### Task item
Only the lines that hold "height" should be in the answer, each copied from the data below.
-- Data shown follows --
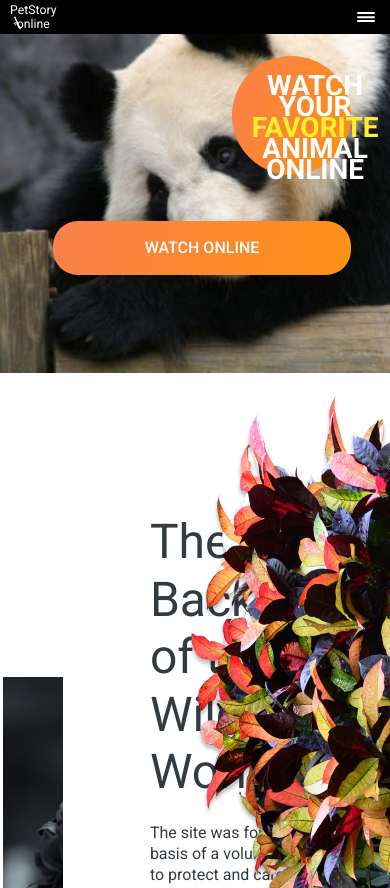
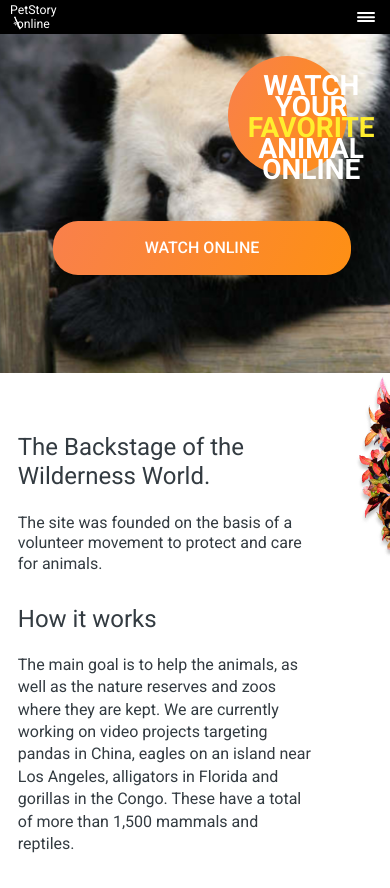
Before and after one commit to Shrai-dev/js-ts-projects, a plain HTML site: page online-zoo/pages/main/index.html in a window 390 px wide. Shown: the top 888 px of the page. Drawn offline with Linux system fonts and the light colour scheme.

Commit message:
feat: add responsive layout for backstage section

```diff
--- a/online-zoo/pages/main/styles/scss/media.scss
+++ b/online-zoo/pages/main/styles/scss/media.scss
@@ -4,6 +4,12 @@
 	.copyright {
 		margin-left: 37.75%;
 	}
+  .backstage__image {
+      width: 455px;
+			height: 408px;
+			background-position-x: -80px;
+			background-size: cover;
+  }
 }
 
 @media screen and (max-width: 1400px) {
@@ -19,7 +25,8 @@
 		margin: 0 30px;
 	}
 	.container {
-		width: 98vw;
+		width: 940px;
+		margin: 0 30px;
 	}
 	.navigation__list-item:nth-child(even) {
 		margin-left: 48px;
@@ -31,6 +38,12 @@
 	.watch__content {
 		margin-left: 534px;
 	}
+	.backstage {
+		margin-top: 100px;
+		&::after {
+			content: '';
+		}
+  }
 }
 
 @media screen and (max-width: 1100px) {
@@ -42,7 +55,7 @@
 	}
 	.watch__content {
 		margin-top: 42.8px;
-		margin-left: 454px;
+		margin-left: 434px;
 	}
 	.watch__content-title {
 		font-size: 85px;
@@ -57,17 +70,25 @@
 	.link {
 		margin-top: 41px;
 	}
+	.backstage__content {
+		width: 454px;
+		margin-left: 31px;
+	}
 }
 
 @media screen and (max-width: 999px) {
 	.header {
-		height: 33px;
+		height: 34px;
 	}
 	.header__container {
 		width: 96vw;
 		height: 34px;
 		margin: 0 20px;
 		justify-content: space-between;
+	}
+	.container {
+		width: 96vw;
+		margin: 0 auto;
 	}
 	.logo {
 		width: 47px;
@@ -159,6 +180,26 @@
   .show .header__nav-item {
     margin: 0;
   }
+	.backstage {
+		margin-top: 60px;
+		&::after {
+			content: url('../../../../assets/images/backstage-flower_foto1.png');
+			top: -64px;
+		}
+  }
+	.backstage__image {
+		display: none;
+	}
+	.backstage__content {
+    margin-left: 10px;
+		width: 482px;
+  }
+	.backstage__content-subtitle {
+		margin-top: 30px;
+		+ .backstage__content-text {
+			margin-top: 20px;
+		}
+	}
 }
 
 @media screen and (max-width: 940px) {
@@ -238,6 +279,12 @@
 			margin-bottom: -47px;
 		}
 	}
+	.backstage__content {
+    width: 300px;
+}
+	.backstage__content-title {
+		font-size: 24px;
+	}
 }
 
 @media screen and (max-width: 490px) {
@@ -266,10 +313,20 @@
 		margin-right: 7px;
 		&::before {
 			content: '';
-			width: 119.09px;
-			height: 119.09px;
 			top: -19px;
 			left: -19px;
+		}
+  }
+	.backstage {
+		margin-top: 60px;
+  }
+}
+
+@media screen and (max-width: 420px) {
+	.backstage {
+		&::after {
+			content: url('../../../../assets/images/backstage-flower_foto2.png');
+			top: -67px;
 		}
   }
 }
@@ -287,4 +344,19 @@
     margin-top: 61px;
     }
 	}
+	.backstage {
+    margin-top: 105px;
+  }
+	.backstage__content {
+    margin-left: 3px;
+  }
+	.backstage__content-text {
+		margin-top: 10px;
+	}
+	.backstage__content-subtitle {
+		margin-top: 20px;
+		+ .backstage__content-text {
+			margin-top: 10px;
+		}
+	}
 }
```
Also changed, not shown: online-zoo/pages/main/styles/scss/style.scss (+0 -11 lines), online-zoo/assets/images/backstage-flower_foto1.png (added), online-zoo/assets/images/backstage-flower_foto2.png (added), online-zoo/pages/main/styles/css/media.css, 2 other files.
-- Data shown concluded --
### Solution for this exercise
+			height: 408px;
-		height: 33px;
+		height: 34px;
 		height: 34px;
-			height: 119.09px;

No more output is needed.